Anton Yelchin’s tragic death last year was above all else a human tragedy, the loss of a young man far too early in his life. But it also marked the passing of a tremendously talented actor who, at age 27, was only growing as an artist. Further evidence of that arrived at Sundance on Saturday with the premiere of Thoroughbred, the feature debut of writer-director Cory Finley that has become an early standout of the festival. The story of two young women, one incapable of experiencing emotion and one whose uptight Connecticut environment won’t let her do so honestly, Thoroughbred features standout performances from two of the more promising young actors around, Anya Taylor-Joy and Olivia Cooke. But in addition to those two leads, Yelchin is terrific as Tim, the film’s comic relief and counterpoint to its tandem of powerful women; he inhabits the role as very few other actors could.
Tim is a symptom of the movie’s upper-class environment: a dropout, drug dealer, and statutory rapist, his hair wild and his behavior erratic, he claims to be pushing back against the staid expectations and behavior of those around him, even if he mostly just seems like a mess. While the role is very well-written, it could’ve been, in the hands of lesser actors, a purely antagonistic performance, a jerk undeserving of much in the way of empathy. But Yelchin infuses Tim with a remarkable vulnerability; even as he needles and threatens the people around him, you’re fascinated by his weird energy.

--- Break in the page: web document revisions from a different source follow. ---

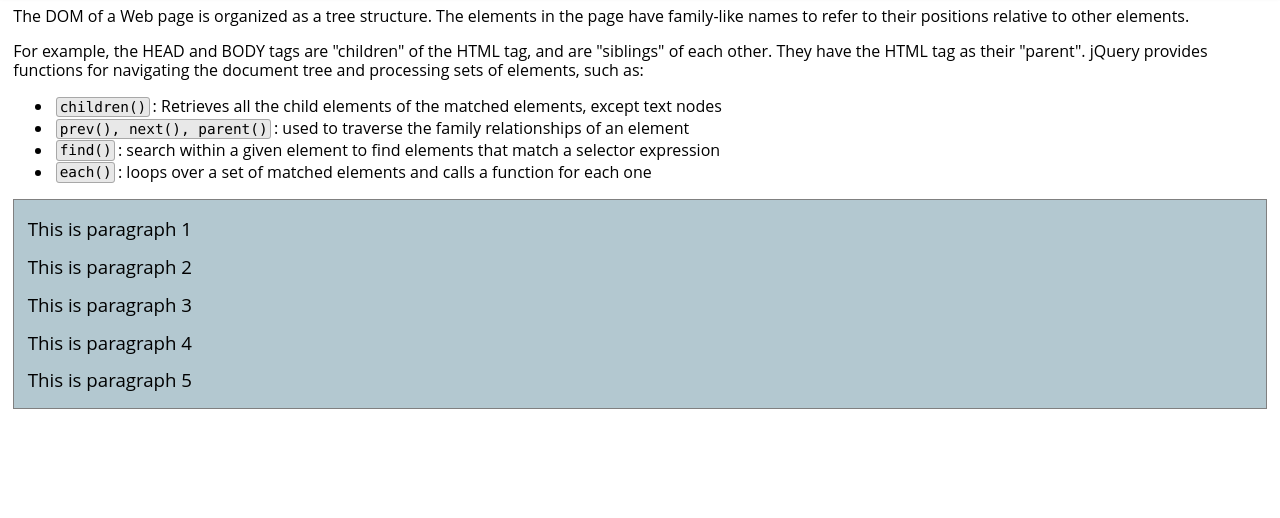
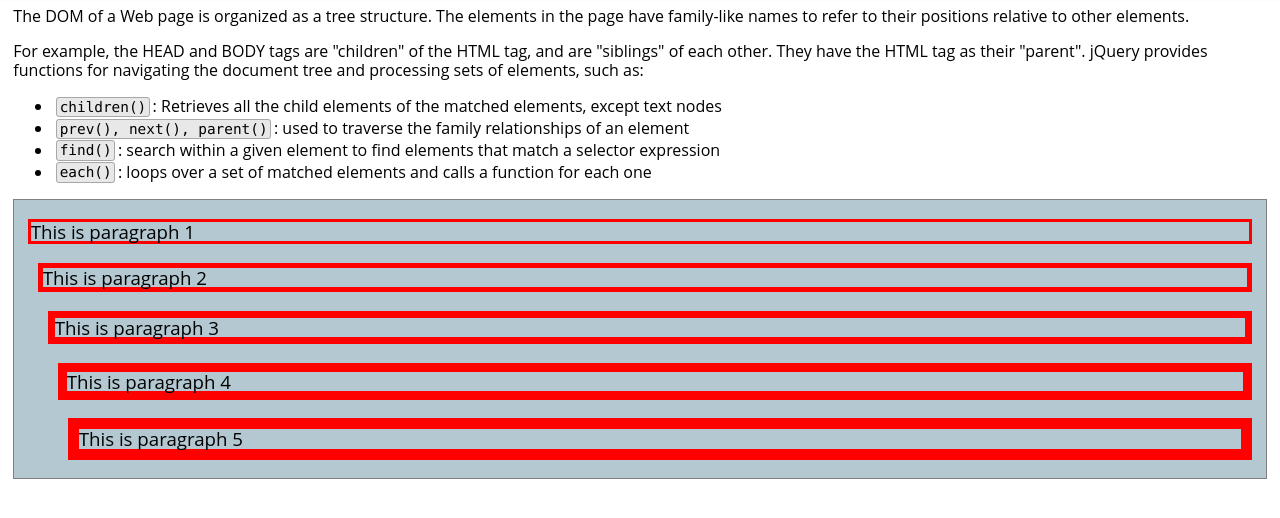
Before and after one commit to RaquelFraktas/jquery_exercise_files, a plain HTML site: page Exercise Files/Ch_2/traversing_start.html in a window 1280 px wide. Shown: the part 82-600 px from the top of the page. Drawn offline with Linux system fonts and the light colour scheme.

Commit message:
add code

```diff
--- a/Exercise Files/Ch_2/traversing_start.html
+++ b/Exercise Files/Ch_2/traversing_start.html
@@ -7,6 +7,26 @@
     <script type="text/javascript" src="../jquery-3.0.0.js"></script>
     <script type="text/javascript">
         $("document").ready(function() {
+            // $("#example").children().css("border", "3px solid red");
+            // var elem = $("#para1");
+            // elem.prev().css("border", "3px solid red");
+            // elem.next().css("border", "3px solid green");
+            // elem.parents().css("border", "3px solid blue");
+            // elem.parentsUntil($("body")).css("border", "3px solid blue");
+            // when it gets to the body tag, it will stop getting more parents. body itself not included
+            // $("#example").find("#para4").css("border", "3px solid red");
+            // it starts at example div, and searches the elements with the selector there
+            let leftmargin = 0;
+            let border = 3;
+            $("#example p").each(function(index, element) {
+                $(element).css("border", border + "px solid red")
+                .css("margin-left", leftmargin);
+                border += 2
+                leftmargin += 10
+            });
+
+
+
         });
     </script>
 </head>
```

Yelchin has always been a physically gifted performer, and here he’s no different: His body language constantly projects the insecurity that lies beneath his words, culminating in a final scene emblematic of the power shift that forms one of the movie’s central arcs. If Lily and Amanda, the two characters played by Taylor-Joy and Cooke, are both operating on a more deadpan frequency, as befits two characters struggling with honest feeling, Yelchin gets to be the live wire that provokes and disturbs the film’s otherwise smooth veneer. Finley, a playwright, drew from noir and the work of filmmakers like Stanley Kubrick to construct Thoroughbred’s atmospheric menace, and in that space, Yelchin feels particularly volatile.
“He put so much thought into every little tic and mannerism and delivery for that character, and was just, probably more than anyone on set, including me, a real student of film, and particularly of film noir,” Finley told me. “All those very subtle performances gave room for that one performance, Anton’s performance, to really be more playful.”
And it’s worth appreciating just how funny Yelchin is in this film, whether he’s bragging about his future as a kingpin, trying to hustle some poor kid, or puzzling over the teenage girls who end up making their own power play. Yelchin portrays the character as a man afraid he’ll be outed as a fraud at any minute, one who tries to talk and posture his way out of every situation. “On set, he is such an amazing improviser,” Finley said. “A lot of the little lines and moments that ended up in the film were not at all scripted.”
Yelchin also has a role in another movie at the festival, Mark Palansky’s Rememory, which premieres Wednesday. It’s hard to imagine he’ll be anything less than great in that as well. But Thoroughbred especially offers a showcase for a consummate character actor, the kind of presence that can’t help but elevate the film around him.
Beyond that, though, Yelchin will be missed for who he was, not only what he brought to his work. “He was just an amazing human being, and a light on set, and a really generous spirit,” Finley said. “We were really lucky to have him.”